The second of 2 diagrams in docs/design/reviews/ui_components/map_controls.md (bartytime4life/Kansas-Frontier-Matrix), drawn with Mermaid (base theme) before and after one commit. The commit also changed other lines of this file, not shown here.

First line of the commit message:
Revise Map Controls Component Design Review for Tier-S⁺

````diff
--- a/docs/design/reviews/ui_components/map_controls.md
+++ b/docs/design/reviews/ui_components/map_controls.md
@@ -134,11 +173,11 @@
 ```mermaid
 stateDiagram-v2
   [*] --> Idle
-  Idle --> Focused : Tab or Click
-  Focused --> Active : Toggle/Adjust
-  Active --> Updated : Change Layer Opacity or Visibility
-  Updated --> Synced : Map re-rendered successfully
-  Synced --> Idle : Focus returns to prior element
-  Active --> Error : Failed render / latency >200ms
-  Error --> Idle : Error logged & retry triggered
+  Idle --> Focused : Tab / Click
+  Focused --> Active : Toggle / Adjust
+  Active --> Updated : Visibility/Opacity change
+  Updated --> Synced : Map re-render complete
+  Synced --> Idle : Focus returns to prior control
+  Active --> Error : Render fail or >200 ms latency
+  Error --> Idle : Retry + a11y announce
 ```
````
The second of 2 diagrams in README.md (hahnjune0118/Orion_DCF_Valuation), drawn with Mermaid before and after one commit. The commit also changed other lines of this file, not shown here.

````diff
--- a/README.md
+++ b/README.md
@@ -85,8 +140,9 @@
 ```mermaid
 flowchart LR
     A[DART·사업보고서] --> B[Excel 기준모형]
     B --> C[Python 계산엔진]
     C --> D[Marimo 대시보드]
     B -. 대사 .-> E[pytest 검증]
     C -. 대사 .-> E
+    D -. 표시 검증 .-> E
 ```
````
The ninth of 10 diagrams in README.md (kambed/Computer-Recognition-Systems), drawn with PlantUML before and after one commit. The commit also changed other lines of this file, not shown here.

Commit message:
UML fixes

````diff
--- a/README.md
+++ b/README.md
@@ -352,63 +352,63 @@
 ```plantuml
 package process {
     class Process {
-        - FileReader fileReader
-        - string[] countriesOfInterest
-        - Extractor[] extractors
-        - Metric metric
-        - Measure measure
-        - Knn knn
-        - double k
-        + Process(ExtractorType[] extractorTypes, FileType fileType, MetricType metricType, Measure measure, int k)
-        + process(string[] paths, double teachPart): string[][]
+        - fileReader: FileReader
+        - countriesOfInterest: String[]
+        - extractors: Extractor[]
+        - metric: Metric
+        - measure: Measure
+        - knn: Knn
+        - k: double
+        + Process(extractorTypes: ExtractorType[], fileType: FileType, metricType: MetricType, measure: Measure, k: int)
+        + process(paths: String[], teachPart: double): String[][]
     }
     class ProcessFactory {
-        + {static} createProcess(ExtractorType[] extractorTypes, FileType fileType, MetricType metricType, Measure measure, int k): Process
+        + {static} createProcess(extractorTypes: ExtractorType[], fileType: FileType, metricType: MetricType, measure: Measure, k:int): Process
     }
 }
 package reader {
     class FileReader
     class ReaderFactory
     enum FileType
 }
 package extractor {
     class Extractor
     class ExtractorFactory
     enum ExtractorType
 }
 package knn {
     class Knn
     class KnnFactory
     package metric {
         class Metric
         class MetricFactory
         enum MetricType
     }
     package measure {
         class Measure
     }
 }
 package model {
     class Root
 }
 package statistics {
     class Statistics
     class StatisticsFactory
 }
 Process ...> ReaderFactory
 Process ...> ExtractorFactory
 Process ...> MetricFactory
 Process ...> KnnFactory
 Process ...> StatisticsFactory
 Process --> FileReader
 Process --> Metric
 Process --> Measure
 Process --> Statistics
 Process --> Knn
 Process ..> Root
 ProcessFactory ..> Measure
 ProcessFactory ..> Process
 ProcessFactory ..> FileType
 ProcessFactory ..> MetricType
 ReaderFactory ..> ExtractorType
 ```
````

--*--

Throughout the material above, find lines holding the word "package", then copy them.

 package process {
 package reader {
 package extractor {
 package knn {
     package metric {
     package measure {
 package model {
 package statistics {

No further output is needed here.